Roberto Benetello: The EU and ASEAN have enjoyed a close relationship in the past 30 years. Both share a commitment to regional integration for fostering stability, building prosperity and addressing global challenges. The EU is providing support in developing harmonized legislative frameworks and common practices. Malaysia and the EU cooperate in a wide range of areas such as: higher education, environment, human rights, and sustainable economic development. However, cooperation in trade and economic issues has been the driving force for ever closer ties. The EU delegation the Malaysia and the EUMCCI have been key players in sustaining strong relationships between stakeholders from both sides of the equation. The EU is a strong advocate for the development of Malaysia’s service sector, assisting its international competitiveness.
European Times: Which countries in Europe are Malaysia’s largest trading partners? Which markets should Malaysia look at when targeting for new partnerships?
Roberto Benetello: Within the ASEAN, Malaysia is the largest destination for EU services in education, healthcare, construction, professional services, ICT and franchise operations. Tourism, including its medical subcategory, represents an important sector of the Malaysian economy generating €40 billion in 2016, up by 9.4% from 2015. The Netherlands, Germany, the UK, France and Belgium are the top five countries receiving Malaysia’s exports. Some of the largest European brands such as Volkswagen, BMW, IKEA, Novartis, Bayer, Unilever and TUV Rheinland have large business operations in the country. Regarding the business sectors in high demand of international partnerships, I would single out intermediate and capital goods and instruments in electrical machinery, mechanical appliances, base metals and chemical products, as well as consumption goods, such as pharmaceutical products, meat and vegetables.
European Times: Why should European investors consider Malaysia over the other ASEAN countries? What incentives does the Malaysian government offer to foreign investors?
Roberto Benetello: Malaysia is the most cost-effective entry point to ASEAN with its developed infrastructure, highly educated workforce with strong English language capabilities, excellent regional positioning and investment environment.

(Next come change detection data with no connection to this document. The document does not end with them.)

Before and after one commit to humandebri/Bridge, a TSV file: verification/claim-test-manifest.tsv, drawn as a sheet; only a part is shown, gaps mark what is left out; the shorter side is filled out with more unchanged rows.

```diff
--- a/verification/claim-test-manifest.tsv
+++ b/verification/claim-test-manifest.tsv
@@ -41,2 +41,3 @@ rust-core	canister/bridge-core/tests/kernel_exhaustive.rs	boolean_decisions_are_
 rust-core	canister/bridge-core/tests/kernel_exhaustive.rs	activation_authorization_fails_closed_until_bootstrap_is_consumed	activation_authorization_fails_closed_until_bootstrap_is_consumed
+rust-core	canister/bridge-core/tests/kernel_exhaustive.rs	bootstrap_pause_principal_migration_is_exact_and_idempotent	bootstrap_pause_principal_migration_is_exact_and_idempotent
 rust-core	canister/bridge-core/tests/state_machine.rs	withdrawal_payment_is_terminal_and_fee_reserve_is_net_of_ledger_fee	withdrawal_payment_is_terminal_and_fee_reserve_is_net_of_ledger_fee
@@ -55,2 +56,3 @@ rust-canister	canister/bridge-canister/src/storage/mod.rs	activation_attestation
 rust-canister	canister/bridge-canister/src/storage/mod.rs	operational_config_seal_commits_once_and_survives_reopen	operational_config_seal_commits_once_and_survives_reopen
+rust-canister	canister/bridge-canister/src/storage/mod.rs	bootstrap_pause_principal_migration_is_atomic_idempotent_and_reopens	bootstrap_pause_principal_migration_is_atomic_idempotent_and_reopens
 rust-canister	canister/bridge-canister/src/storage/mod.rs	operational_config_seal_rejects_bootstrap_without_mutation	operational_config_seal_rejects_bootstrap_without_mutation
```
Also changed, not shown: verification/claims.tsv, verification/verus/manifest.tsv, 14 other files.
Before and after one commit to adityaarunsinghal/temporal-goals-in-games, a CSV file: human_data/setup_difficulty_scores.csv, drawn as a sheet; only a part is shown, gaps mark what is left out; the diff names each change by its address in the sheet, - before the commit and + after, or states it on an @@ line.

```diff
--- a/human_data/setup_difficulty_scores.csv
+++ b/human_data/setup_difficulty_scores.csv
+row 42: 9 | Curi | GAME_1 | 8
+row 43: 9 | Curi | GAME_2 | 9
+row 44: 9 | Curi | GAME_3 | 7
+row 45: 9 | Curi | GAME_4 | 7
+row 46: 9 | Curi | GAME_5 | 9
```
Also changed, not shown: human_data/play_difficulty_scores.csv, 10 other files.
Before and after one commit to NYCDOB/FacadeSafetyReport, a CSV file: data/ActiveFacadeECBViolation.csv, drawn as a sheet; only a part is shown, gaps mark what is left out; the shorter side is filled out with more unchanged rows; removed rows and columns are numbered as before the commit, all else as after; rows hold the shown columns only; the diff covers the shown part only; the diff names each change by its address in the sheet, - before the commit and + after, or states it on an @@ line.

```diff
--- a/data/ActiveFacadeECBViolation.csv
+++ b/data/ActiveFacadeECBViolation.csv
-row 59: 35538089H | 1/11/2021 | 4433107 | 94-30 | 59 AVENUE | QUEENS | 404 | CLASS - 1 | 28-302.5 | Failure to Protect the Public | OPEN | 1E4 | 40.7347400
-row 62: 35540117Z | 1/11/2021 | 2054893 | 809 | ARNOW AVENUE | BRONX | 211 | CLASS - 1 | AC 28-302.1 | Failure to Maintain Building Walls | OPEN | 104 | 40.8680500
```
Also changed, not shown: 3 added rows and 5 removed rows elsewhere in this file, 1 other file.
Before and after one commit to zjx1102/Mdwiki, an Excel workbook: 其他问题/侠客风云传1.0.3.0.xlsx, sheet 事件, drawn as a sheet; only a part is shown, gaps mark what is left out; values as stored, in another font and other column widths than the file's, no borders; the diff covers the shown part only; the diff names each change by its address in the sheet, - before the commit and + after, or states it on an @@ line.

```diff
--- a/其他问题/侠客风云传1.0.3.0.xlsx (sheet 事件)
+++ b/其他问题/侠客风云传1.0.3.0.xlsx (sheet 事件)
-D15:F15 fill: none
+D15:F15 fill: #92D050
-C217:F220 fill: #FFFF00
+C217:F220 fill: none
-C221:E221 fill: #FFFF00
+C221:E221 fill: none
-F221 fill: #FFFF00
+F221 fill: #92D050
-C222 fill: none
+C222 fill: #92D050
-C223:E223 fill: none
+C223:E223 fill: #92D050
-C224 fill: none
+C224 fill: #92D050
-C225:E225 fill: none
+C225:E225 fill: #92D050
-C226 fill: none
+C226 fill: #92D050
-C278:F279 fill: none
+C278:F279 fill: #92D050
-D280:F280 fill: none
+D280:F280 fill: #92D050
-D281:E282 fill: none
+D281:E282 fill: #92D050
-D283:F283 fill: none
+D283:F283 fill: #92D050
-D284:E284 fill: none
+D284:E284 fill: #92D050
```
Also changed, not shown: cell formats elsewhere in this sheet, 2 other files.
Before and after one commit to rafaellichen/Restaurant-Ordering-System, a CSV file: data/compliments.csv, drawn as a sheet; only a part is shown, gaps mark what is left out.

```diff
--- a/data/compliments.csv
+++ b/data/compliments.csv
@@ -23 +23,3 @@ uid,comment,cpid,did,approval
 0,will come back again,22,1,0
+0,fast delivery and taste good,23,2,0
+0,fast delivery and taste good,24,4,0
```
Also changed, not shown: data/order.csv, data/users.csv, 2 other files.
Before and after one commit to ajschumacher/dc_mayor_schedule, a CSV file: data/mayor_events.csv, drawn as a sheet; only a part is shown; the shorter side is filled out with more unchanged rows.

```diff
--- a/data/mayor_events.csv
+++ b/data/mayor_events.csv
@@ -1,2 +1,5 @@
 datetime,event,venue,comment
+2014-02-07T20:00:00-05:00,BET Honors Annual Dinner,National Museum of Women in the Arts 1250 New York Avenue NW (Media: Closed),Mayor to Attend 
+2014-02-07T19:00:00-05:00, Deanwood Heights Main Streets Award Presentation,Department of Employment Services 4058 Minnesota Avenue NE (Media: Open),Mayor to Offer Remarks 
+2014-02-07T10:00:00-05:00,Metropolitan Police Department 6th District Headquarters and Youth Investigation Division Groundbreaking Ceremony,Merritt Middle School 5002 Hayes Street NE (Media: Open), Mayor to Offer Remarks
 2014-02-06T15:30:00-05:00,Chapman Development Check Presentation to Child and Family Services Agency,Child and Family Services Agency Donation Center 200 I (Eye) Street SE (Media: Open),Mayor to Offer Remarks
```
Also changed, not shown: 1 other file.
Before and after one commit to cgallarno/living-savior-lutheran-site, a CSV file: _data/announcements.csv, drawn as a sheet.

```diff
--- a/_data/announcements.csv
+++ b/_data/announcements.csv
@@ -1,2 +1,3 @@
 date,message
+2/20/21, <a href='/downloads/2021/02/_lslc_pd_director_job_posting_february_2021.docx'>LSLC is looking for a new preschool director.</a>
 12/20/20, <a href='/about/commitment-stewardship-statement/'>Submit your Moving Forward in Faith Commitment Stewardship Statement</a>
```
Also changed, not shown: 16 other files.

Tax incentives, duty exemptions, and special provisions governing capital investments in research and development are part of the investment packages offered to foreign investors. We encourage potential investors from the European Union to reach out to us, so that we can provide further information, support and networking.